Later this week the Northern Ireland Executive will announce its Programme for Government and its plans for the next four years. While I can’t say too much about it tonight, I hope that when it is published you will see the inspiration that projects like this one have provided.
Yet, if the PfG is as hollow of substance on integrating education as is the OFMDFM Programme for ‘Cohesion, Sharing and Integration’ (condemned by the Integrated Education Fund which said it was “very disappointed by the absence of any analysis, vision or focus in the proposals outlined”), then few in the audience will give it as warm a reception as they did to Robinson’s excellent speech last night. Extracts below (full version on the DUP website):
I believe that shared education is the way forward for Northern Ireland and you have taken an important step along that road and one which is supported by schools across the community.
I want to see what you are doing as the start of a process by which all of our children from the earliest age have the opportunity to live and learn together.

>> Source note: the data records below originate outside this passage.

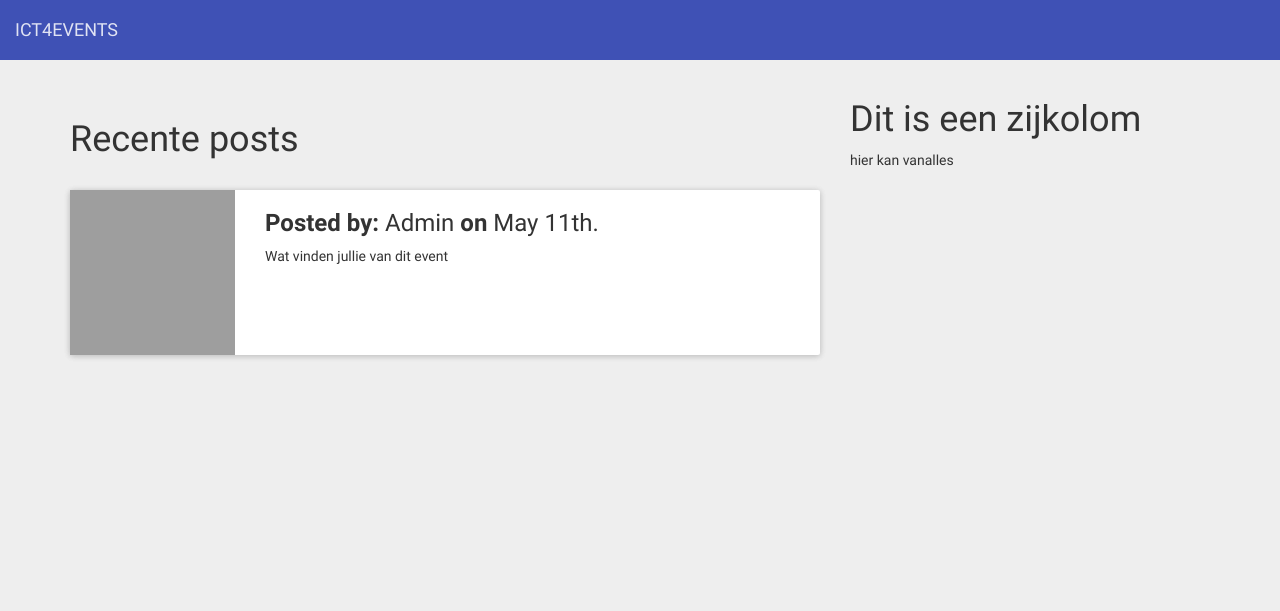
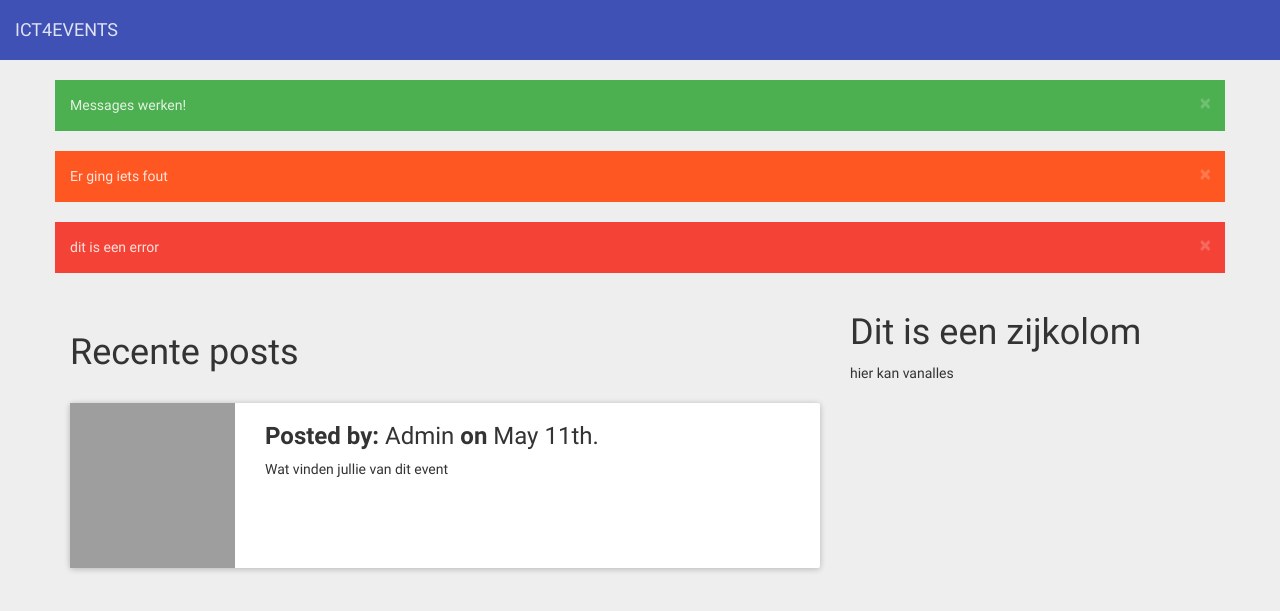
Before and after one commit to Requinard/ICT4EVENTS-WebApp, a Django app: page / in a window 1280 px wide. Shown: the top 611 px of the page. Run offline with Django 3.2, Linux system fonts and the light colour scheme; some libraries are stand-ins or nearby versions; grey boxes are pictures that could not be loaded.

Commit message:
Added misc stuff

```diff
--- a/events/views.py
+++ b/events/views.py
@@ -1,9 +1,12 @@
 from django.shortcuts import render
-
+from django.contrib import messages
 # Create your views here.
 from django.views.generic import View
 
 
 class IndexView(View):
     def get(self, request):
+        messages.success(request, "Messages werken!")
+        messages.warning(request, "Er ging iets fout")
+        messages.error(request, "dit is een error")
         return render(request, 'base.html', {})
--- a/templates/base.html
+++ b/templates/base.html
@@ -48,6 +48,16 @@
 
 <!-- Your site -->
 <div class="container">
+	{% if messages %}
+	<div class="row">
+		{% for message in messages %}
+		<div class="col-xs-12 alert alert-{{ message.tags }} alert-dismissable">
+			<button type="button" class="close" data-dismiss="alert" aria-label="Close"><span aria-hidden="true">&times;</span></button>
+			{{ message }}
+		</div>
+		{% endfor %}
+	</div>
+	{% endif %}
 	<div class="row">
 		<div class="col-lg-8">
 			<h1 class="page-header">Recente posts</h1>
```
Also changed, not shown: ICT4EVENTS/settings.py (+9 -0 lines).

If we are to make a real impact we must build bridges not for a single crossing but for a permanent link from one side to another. This programme has laid a solid foundation.
I know I startled some people when I told an audience in Downpatrick that I agree with the 19th Century Roman Catholic Bishop James Doyle, of Kildare and Leighlin – He said:

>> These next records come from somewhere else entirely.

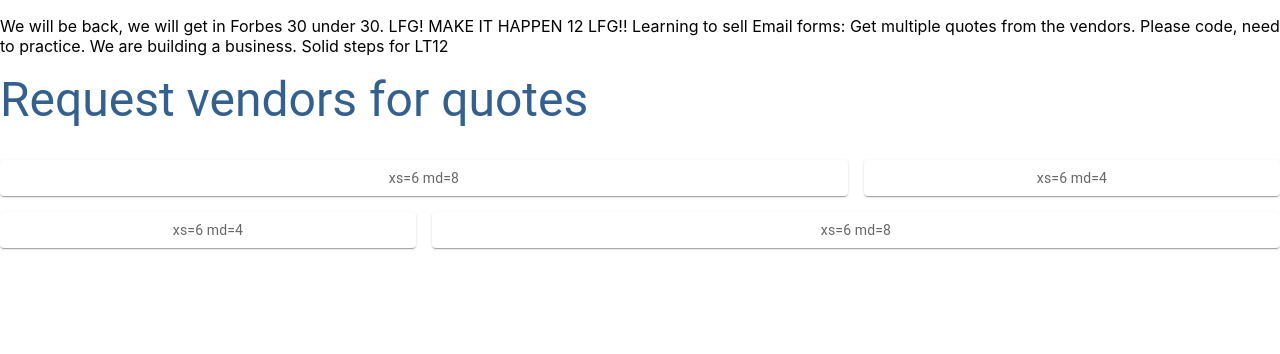
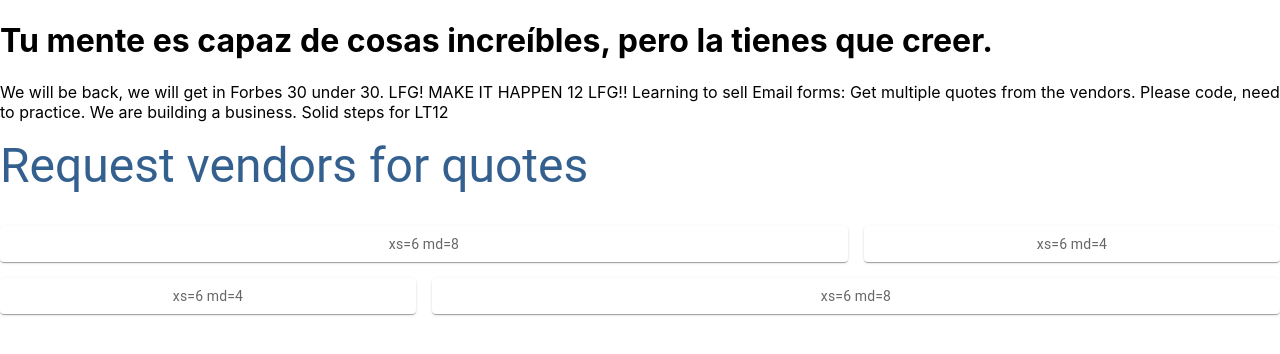
Before and after one commit to macosta2015/MaintenanceQuotes, a React (Create React App) app in the folder email_quotes/: page / in a window 1280 px wide. Shown: the top 354 px of the page. Built offline with nearby package versions, Linux system fonts and the light colour scheme.

Commit message:
Update App.js

```diff
--- a/email_quotes/src/App.js
+++ b/email_quotes/src/App.js
@@ -3,6 +3,9 @@
     <div className="App">
       <header className="App-header">
         <p>
+          <h1>
+            Tu mente es capaz de cosas increíbles, pero la tienes que creer.
+          </h1>
           We will be back, we will get in Forbes 30 under 30. LFG! MAKE IT HAPPEN 12 LFG!! Learning to sell
           Email forms: Get multiple quotes from the vendors. Please code, need to practice.   We are building a business. Solid steps for LT12
         </p>
```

“I do not see how any man, wishing well to the public peace, and who looks to Ireland as his country, can think that peace can ever be permanently established, or the prosperity of the country ever well secured, if children are separated, at the commencement of life, on account of their religious opinions. I do not know any measures which would prepare the way for a better feeling in Ireland than uniting children at an early age, and bringing them up in the same school, leading them to commune with one another, and to form those little intimacies and friendships which often subsist through life.”
Whenever I was growing up I had friends from across the community, who I played with every day but when the time came to go to school we went our separate ways. We ended up making new friends and living separate lives.
Living close together, but living separate lives is not the kind of society that I want to see.
The concept of separate but equal was rejected in the United States in the 1950s and it should have no place in the Northern Ireland of today. We want a society where people work and live and learn together – not apart. That is our best guarantee that we will never return to the conflict from which we have emerged.